■ Task goal ■
What is needed is an exact copy of every record below.

■ Supplied information ■
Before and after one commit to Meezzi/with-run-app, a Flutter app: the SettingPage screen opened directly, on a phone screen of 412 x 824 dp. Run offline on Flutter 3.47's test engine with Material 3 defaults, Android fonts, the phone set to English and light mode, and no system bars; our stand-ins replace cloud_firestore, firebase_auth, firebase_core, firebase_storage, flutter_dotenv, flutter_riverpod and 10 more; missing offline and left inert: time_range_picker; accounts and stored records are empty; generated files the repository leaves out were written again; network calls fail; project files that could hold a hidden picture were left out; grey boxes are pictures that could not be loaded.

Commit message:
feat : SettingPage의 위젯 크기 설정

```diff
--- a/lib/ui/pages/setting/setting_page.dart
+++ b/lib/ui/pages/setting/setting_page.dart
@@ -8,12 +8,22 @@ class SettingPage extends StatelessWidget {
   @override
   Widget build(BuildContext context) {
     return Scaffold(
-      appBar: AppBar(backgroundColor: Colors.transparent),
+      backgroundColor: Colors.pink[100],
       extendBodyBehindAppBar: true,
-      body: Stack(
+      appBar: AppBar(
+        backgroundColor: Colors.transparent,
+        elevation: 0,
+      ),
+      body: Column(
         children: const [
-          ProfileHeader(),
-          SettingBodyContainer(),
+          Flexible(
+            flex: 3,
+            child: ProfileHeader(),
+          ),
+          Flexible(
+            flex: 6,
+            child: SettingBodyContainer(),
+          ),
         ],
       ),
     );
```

■ Exercise answer ■
Before and after one commit to Meezzi/with-run-app, a Flutter app: the SettingPage screen opened directly, on a phone screen of 412 x 824 dp. Run offline on Flutter 3.47's test engine with Material 3 defaults, Android fonts, the phone set to English and light mode, and no system bars; our stand-ins replace cloud_firestore, firebase_auth, firebase_core, firebase_storage, flutter_dotenv, flutter_riverpod and 10 more; missing offline and left inert: time_range_picker; accounts and stored records are empty; generated files the repository leaves out were written again; network calls fail; project files that could hold a hidden picture were left out; grey boxes are pictures that could not be loaded.

Commit message:
feat : SettingPage의 위젯 크기 설정

```diff
--- a/lib/ui/pages/setting/setting_page.dart
+++ b/lib/ui/pages/setting/setting_page.dart
@@ -8,12 +8,22 @@ class SettingPage extends StatelessWidget {
   @override
   Widget build(BuildContext context) {
     return Scaffold(
-      appBar: AppBar(backgroundColor: Colors.transparent),
+      backgroundColor: Colors.pink[100],
       extendBodyBehindAppBar: true,
-      body: Stack(
+      appBar: AppBar(
+        backgroundColor: Colors.transparent,
+        elevation: 0,
+      ),
+      body: Column(
         children: const [
-          ProfileHeader(),
-          SettingBodyContainer(),
+          Flexible(
+            flex: 3,
+            child: ProfileHeader(),
+          ),
+          Flexible(
+            flex: 6,
+            child: SettingBodyContainer(),
+          ),
         ],
       ),
     );
```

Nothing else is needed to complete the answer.